*Task description*
An exact copy of the data is required. No picture may appear in it.

═══

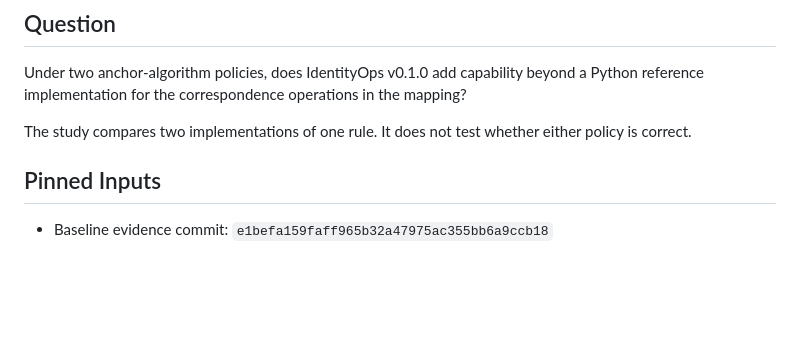
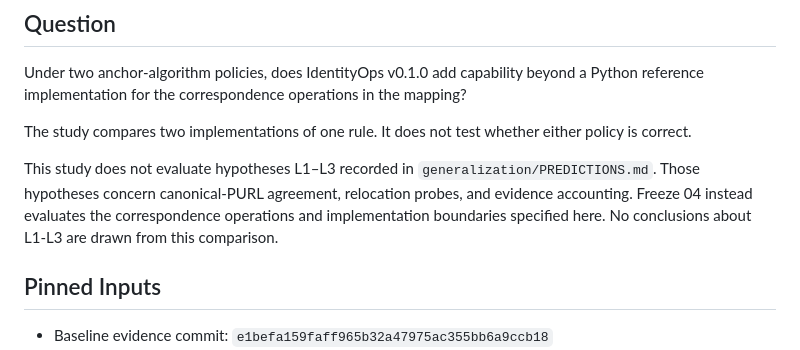
Before and after one commit to structural-explainability/se-pilot-identity-preservation-supply-chain-software, a Markdown page: comparison/freeze_04_specification.md, the part around the change. GitHub-like rendering; blank space fills up the shorter version.

Commit message:
Pre-Freeze 04

```diff
--- a/comparison/freeze_04_specification.md
+++ b/comparison/freeze_04_specification.md
@@ -20,6 +20,14 @@ for the correspondence operations in the mapping?
 
 The study compares two implementations of one rule.
 It does not test whether either policy is correct.
+
+This study does not evaluate hypotheses L1–L3 recorded in
+`generalization/PREDICTIONS.md`.
+Those hypotheses concern canonical-PURL agreement,
+relocation probes, and evidence accounting.
+Freeze 04 instead evaluates the correspondence
+operations and implementation boundaries specified here.
+No conclusions about L1-L3 are drawn from this comparison.
 
 ## Pinned Inputs
 
```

═══

*Expected output*
Before and after one commit to structural-explainability/se-pilot-identity-preservation-supply-chain-software, a Markdown page: comparison/freeze_04_specification.md, the part around the change. GitHub-like rendering; blank space fills up the shorter version.

Commit message:
Pre-Freeze 04

```diff
--- a/comparison/freeze_04_specification.md
+++ b/comparison/freeze_04_specification.md
@@ -20,6 +20,14 @@ for the correspondence operations in the mapping?
 
 The study compares two implementations of one rule.
 It does not test whether either policy is correct.
+
+This study does not evaluate hypotheses L1–L3 recorded in
+`generalization/PREDICTIONS.md`.
+Those hypotheses concern canonical-PURL agreement,
+relocation probes, and evidence accounting.
+Freeze 04 instead evaluates the correspondence
+operations and implementation boundaries specified here.
+No conclusions about L1-L3 are drawn from this comparison.
 
 ## Pinned Inputs
 
```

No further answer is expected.